|| Checking for direct PDF access through Ovid
Little is known about the patient characteristics, social support networks, and relationship factors associated with excellent adherence in resource-limited settings, even though these can be important clues that inform the identification of targets and the approaches of individual- and community-based antiretroviral therapy adherence interventions. In this study, we aimed to understand how patient-selected treatment supports might affect antiretroviral treatment outcomes and to identify key components of support, including the social and material resources necessary for promoting high adherence in South Africa. Data were collected from the proceedings of 2 focus groups with 6 HIV-infected adults each and from 7 in-depth interviews with health care providers in the Western Cape Province of South Africa. The patients and health care workers identified individuals-usually a mother, daughter, sister, brother, or partner-who were confidantes and had moral authority with them. These individuals command respect, and patients allow them to influence health-related decision making, both of which are necessary if they are to be effective treatment supporters. Barriers to adherence identified by study participants include alcohol abuse, stigma related to disclosure of HIV status, and lack of financial resources and food. These are critically important challenges to address if high adherence is to be achieved in this setting.
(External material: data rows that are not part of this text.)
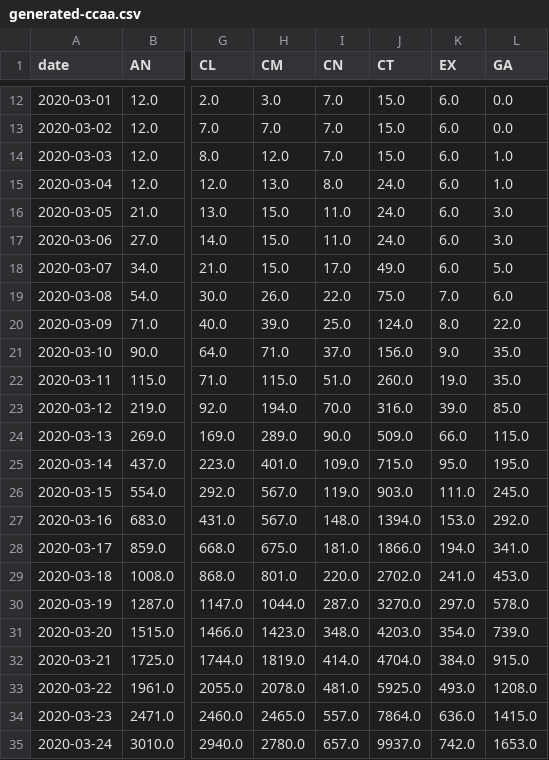
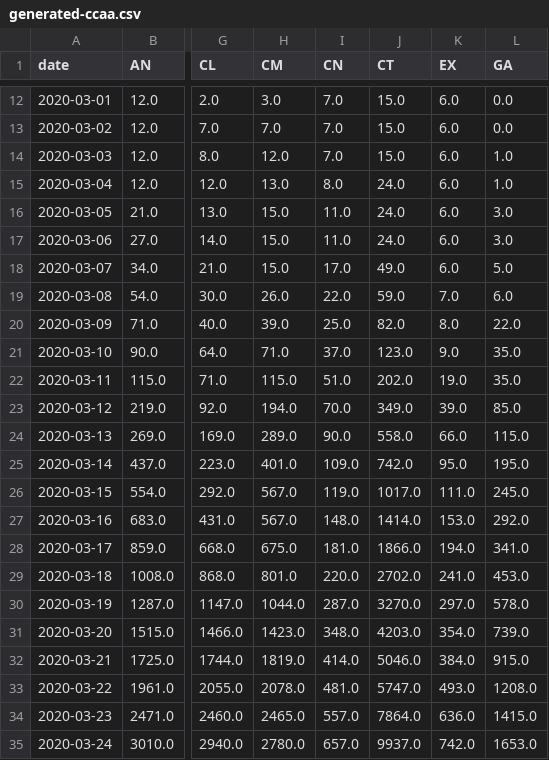
Before and after one commit to agastalver/sir-covid-19-spain, a CSV file: data/generated-ccaa.csv, drawn as a sheet; only a part is shown, gaps mark what is left out; the diff covers the shown part only; the diff names each change by its address in the sheet, - before the commit and + after, or states it on an @@ line.

```diff
--- a/data/generated-ccaa.csv
+++ b/data/generated-ccaa.csv
-J19 (CT): 75.0
+J19 (CT): 59.0
-J20 (CT): 124.0
+J20 (CT): 82.0
-J21 (CT): 156.0
+J21 (CT): 123.0
-J22 (CT): 260.0
+J22 (CT): 202.0
-J23 (CT): 316.0
+J23 (CT): 349.0
-J24 (CT): 509.0
+J24 (CT): 558.0
-J25 (CT): 715.0
+J25 (CT): 742.0
-J26 (CT): 903.0
+J26 (CT): 1017.0
-J27 (CT): 1394.0
+J27 (CT): 1414.0
-J32 (CT): 4704.0
+J32 (CT): 5046.0
-J33 (CT): 5925.0
+J33 (CT): 5747.0
```
Also changed, not shown: 7 added rows and 6 edited cells elsewhere in this file, data/generated-cases.csv, data/generated-sir.csv, 13 other files.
In addition, our results suggest that interventions tailored to treatment supporter characteristics and relationship factors may be effective in influencing patients' antiretroviral therapy adherence.